This exercise asks for every line of the material that contains the word "className".

INPUT =>
══════════
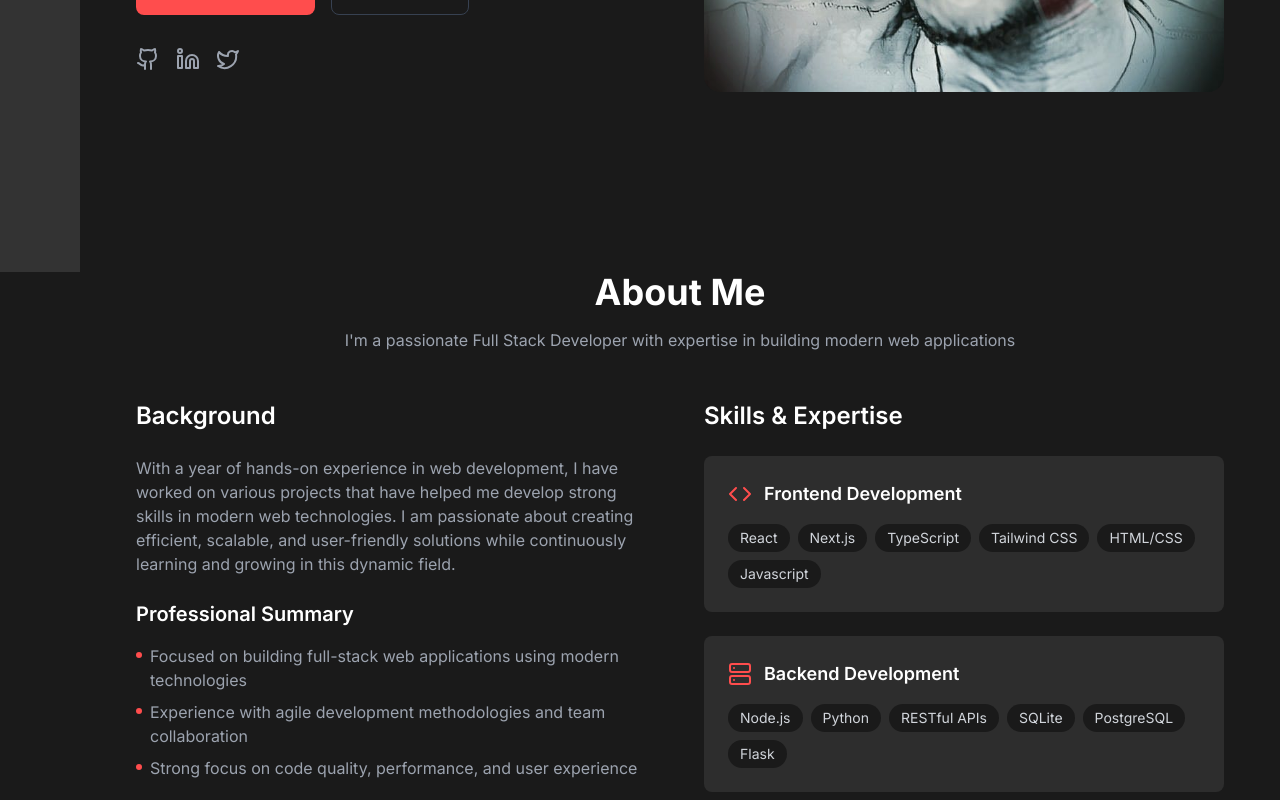
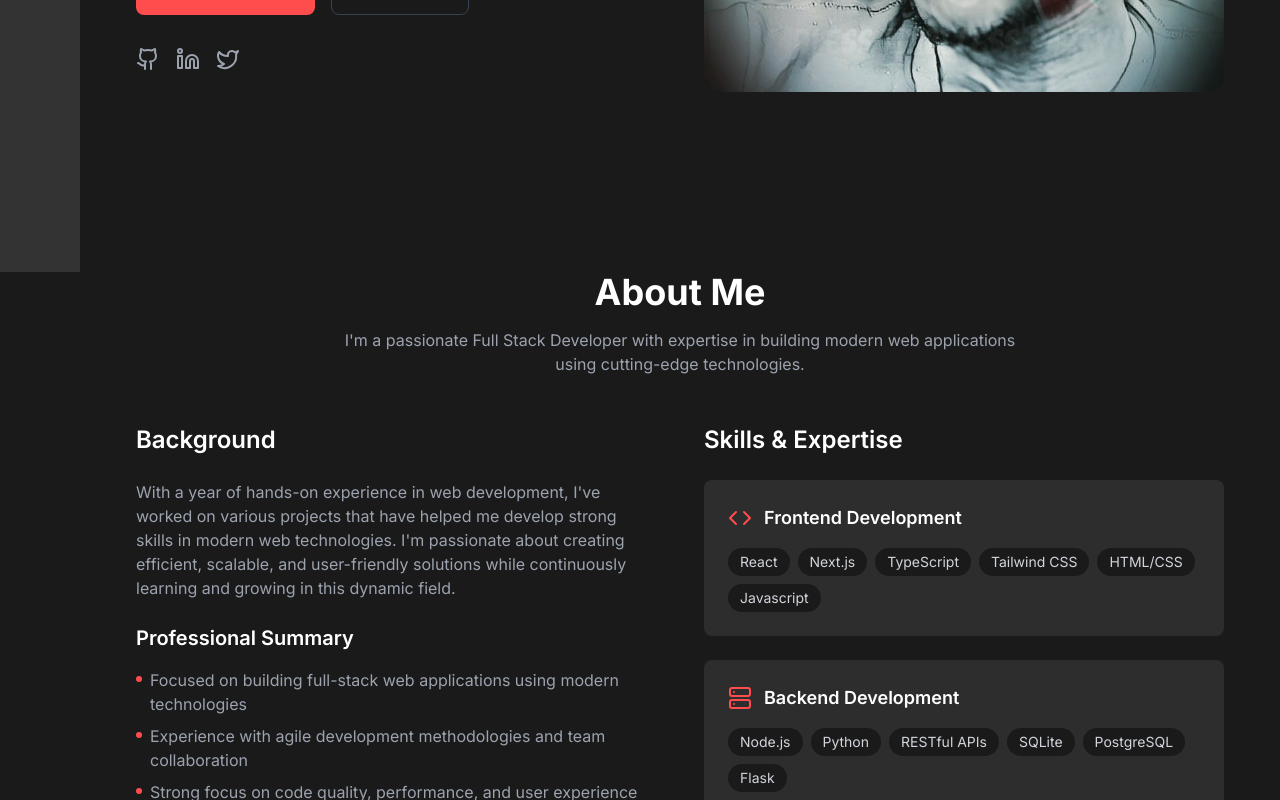
Before and after one commit to wachira7/waru-portfolio, a Next.js app: page / in a window 1280 px wide. Shown: the part 528-1328 px from the top of the page. Built offline with nearby package versions, Linux system fonts and the light colour scheme.

Commit message:
apostrophe again

```diff
--- a/components/sections/About.tsx
+++ b/components/sections/About.tsx
@@ -30,7 +30,7 @@ const About = () => {
         <div className="text-center mb-12">
           <h2 className="text-3xl md:text-4xl font-bold mb-4">About Me</h2>
           <p className="text-gray-400 max-w-2xl mx-auto">
-          I&apos;m a passionate Full Stack Developer with expertise in building modern web applications
+          I&apos;m a passionate Full Stack Developer with expertise in building modern web applications using cutting-edge technologies. {/* eslint-disable-line react/no-unescaped-entities */}
           </p>
         </div>
 
@@ -42,8 +42,8 @@ const About = () => {
           <div className="space-y-6">
             <h3 className="text-2xl font-semibold">Background</h3>
             <p className="text-gray-400">
-             With a year of hands-on experience in web development, I have worked on various projects
-             that have helped me develop strong skills in modern web technologies. I am passionate
+             With a year of hands-on experience in web development, I&apos;ve worked on various projects
+             that have helped me develop strong skills in modern web technologies. I&apos;m passionate
              about creating efficient, scalable, and user-friendly solutions while continuously
              learning and growing in this dynamic field.
             </p>
```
══════════
EXERCISE RESULT =>
         <div className="text-center mb-12">
           <h2 className="text-3xl md:text-4xl font-bold mb-4">About Me</h2>
           <p className="text-gray-400 max-w-2xl mx-auto">
           <div className="space-y-6">
             <h3 className="text-2xl font-semibold">Background</h3>
             <p className="text-gray-400">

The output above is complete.